• **Goal of the exercise**
Search the data for the string "CircleAvatar" and extract every line where it appears.

(Content revision data)

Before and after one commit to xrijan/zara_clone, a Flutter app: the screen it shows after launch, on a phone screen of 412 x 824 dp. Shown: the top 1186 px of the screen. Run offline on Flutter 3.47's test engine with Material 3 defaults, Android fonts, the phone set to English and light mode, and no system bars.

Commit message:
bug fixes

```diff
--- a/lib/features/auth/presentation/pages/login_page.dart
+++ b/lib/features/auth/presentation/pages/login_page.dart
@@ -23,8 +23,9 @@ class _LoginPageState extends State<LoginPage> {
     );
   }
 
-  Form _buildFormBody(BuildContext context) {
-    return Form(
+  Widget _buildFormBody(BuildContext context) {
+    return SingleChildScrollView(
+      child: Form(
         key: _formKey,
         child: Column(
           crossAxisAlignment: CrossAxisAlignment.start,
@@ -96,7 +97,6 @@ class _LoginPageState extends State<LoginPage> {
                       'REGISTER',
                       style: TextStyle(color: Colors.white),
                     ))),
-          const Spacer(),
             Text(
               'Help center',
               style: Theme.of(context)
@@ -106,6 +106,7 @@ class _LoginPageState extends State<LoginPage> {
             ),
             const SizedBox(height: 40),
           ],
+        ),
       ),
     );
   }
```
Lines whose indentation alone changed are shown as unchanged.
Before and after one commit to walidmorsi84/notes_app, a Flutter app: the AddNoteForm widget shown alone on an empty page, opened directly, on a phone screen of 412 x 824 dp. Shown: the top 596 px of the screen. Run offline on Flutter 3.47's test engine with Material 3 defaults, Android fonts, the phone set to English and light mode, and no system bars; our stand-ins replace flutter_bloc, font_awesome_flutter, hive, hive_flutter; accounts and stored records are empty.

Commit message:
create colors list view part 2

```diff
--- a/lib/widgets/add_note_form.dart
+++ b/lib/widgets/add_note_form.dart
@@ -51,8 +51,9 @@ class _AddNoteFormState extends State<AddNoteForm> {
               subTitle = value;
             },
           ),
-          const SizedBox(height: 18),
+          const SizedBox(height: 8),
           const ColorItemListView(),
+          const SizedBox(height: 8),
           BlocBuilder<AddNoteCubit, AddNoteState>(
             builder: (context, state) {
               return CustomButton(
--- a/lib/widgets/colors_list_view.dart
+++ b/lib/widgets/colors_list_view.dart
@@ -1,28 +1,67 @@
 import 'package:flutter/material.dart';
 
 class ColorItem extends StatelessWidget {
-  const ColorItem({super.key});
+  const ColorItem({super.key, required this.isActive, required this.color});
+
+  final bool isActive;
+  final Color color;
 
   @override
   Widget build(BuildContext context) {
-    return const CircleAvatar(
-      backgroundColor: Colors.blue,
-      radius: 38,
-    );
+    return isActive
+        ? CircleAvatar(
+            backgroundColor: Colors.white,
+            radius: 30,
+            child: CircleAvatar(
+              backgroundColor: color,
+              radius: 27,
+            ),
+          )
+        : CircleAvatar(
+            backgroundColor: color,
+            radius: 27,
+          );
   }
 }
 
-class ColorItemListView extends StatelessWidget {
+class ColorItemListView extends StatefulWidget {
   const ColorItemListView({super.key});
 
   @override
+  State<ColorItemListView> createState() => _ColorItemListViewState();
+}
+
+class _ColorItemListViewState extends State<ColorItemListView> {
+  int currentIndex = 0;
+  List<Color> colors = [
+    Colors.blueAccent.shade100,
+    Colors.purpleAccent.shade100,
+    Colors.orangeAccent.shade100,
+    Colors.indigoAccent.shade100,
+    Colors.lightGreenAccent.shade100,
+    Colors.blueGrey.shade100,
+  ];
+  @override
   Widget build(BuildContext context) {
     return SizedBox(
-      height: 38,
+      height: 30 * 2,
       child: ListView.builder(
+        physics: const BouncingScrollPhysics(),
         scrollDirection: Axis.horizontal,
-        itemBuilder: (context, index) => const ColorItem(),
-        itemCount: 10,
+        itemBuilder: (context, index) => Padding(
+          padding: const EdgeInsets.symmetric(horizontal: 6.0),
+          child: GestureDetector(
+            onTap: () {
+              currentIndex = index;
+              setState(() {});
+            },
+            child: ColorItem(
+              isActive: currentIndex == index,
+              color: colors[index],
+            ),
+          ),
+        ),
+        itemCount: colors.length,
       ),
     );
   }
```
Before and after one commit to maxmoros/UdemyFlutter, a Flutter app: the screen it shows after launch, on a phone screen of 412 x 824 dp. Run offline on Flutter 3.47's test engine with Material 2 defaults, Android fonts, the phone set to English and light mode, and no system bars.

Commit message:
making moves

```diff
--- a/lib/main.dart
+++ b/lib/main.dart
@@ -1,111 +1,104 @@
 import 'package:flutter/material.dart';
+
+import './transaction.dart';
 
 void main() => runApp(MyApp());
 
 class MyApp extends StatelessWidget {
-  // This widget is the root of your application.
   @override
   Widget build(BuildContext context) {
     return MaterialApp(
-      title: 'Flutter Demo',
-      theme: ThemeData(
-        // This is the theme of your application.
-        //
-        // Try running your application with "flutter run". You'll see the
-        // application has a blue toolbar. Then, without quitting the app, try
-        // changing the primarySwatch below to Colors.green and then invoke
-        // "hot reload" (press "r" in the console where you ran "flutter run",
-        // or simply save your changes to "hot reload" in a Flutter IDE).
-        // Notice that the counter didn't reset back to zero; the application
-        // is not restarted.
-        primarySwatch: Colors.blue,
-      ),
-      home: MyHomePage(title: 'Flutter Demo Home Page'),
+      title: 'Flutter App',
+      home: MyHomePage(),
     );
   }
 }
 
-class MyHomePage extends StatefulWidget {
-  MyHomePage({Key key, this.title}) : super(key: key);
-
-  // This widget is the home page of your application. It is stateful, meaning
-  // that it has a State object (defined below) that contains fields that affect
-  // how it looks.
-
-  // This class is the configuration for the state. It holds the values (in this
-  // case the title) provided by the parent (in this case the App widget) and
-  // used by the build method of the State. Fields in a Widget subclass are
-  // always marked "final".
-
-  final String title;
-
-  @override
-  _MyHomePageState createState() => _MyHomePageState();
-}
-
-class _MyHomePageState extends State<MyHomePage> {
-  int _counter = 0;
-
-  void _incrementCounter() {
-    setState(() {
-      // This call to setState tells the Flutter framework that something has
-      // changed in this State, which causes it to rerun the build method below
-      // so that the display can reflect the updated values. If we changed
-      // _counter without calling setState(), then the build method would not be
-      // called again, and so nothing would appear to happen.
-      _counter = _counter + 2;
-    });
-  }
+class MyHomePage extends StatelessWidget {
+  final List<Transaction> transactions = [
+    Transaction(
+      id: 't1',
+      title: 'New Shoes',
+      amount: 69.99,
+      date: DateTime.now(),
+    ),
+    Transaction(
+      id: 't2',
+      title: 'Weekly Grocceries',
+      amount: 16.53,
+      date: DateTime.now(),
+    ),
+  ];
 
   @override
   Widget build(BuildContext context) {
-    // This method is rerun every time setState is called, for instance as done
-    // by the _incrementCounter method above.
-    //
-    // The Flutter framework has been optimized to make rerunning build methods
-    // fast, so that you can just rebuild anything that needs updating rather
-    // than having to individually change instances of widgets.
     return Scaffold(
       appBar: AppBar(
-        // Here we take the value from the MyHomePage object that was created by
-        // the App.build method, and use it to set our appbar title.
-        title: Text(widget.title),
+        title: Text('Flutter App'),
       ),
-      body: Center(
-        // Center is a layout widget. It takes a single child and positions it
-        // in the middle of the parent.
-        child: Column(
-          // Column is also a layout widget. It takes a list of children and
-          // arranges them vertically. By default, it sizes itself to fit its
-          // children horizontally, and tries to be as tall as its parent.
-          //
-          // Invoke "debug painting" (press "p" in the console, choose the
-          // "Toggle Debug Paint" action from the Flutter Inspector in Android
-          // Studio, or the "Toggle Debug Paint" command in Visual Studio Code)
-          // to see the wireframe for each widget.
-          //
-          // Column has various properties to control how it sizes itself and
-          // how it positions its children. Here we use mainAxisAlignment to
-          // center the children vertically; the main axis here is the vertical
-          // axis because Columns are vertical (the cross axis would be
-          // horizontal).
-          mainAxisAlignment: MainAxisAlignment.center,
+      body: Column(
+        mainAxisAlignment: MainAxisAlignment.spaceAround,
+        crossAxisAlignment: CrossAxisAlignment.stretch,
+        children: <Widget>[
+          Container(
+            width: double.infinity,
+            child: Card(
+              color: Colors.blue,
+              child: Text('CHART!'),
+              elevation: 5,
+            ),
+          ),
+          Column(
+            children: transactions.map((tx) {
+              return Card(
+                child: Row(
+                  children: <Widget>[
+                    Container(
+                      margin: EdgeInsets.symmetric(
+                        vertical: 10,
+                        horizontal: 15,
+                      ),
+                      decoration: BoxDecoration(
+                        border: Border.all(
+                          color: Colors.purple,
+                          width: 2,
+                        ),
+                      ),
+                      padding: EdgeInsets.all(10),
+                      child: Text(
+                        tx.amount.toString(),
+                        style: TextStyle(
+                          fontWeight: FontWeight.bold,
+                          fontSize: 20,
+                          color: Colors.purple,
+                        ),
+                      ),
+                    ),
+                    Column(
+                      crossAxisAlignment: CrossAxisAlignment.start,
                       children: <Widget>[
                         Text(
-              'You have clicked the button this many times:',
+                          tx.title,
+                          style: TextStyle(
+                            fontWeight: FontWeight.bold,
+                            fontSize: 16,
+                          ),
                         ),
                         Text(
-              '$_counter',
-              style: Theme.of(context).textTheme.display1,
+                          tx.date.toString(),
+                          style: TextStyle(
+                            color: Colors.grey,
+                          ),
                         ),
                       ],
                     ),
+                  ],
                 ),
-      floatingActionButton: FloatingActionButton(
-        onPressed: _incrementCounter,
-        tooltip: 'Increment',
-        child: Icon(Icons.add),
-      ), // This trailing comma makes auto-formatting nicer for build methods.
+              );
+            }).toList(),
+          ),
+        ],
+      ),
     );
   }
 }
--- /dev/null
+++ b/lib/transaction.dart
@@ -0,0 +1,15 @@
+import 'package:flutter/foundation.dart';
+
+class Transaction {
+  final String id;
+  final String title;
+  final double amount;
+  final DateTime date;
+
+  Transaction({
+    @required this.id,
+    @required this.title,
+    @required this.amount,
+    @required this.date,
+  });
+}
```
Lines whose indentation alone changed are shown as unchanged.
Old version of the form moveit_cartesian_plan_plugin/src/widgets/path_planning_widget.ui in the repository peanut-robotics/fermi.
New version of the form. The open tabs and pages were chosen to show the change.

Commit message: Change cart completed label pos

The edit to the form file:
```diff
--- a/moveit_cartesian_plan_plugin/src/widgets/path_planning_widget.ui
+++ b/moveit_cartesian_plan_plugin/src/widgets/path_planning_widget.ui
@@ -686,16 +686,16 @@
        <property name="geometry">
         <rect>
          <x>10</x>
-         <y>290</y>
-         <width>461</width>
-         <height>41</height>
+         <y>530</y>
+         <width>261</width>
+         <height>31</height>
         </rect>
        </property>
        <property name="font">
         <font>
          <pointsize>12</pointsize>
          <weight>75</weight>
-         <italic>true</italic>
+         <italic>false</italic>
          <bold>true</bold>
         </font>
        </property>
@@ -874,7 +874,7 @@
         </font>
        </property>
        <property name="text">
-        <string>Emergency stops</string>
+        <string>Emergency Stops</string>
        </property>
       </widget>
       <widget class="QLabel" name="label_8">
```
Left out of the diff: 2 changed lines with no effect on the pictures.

• **Response area**
-    return const CircleAvatar(
+        ? CircleAvatar(
+            child: CircleAvatar(
+        : CircleAvatar(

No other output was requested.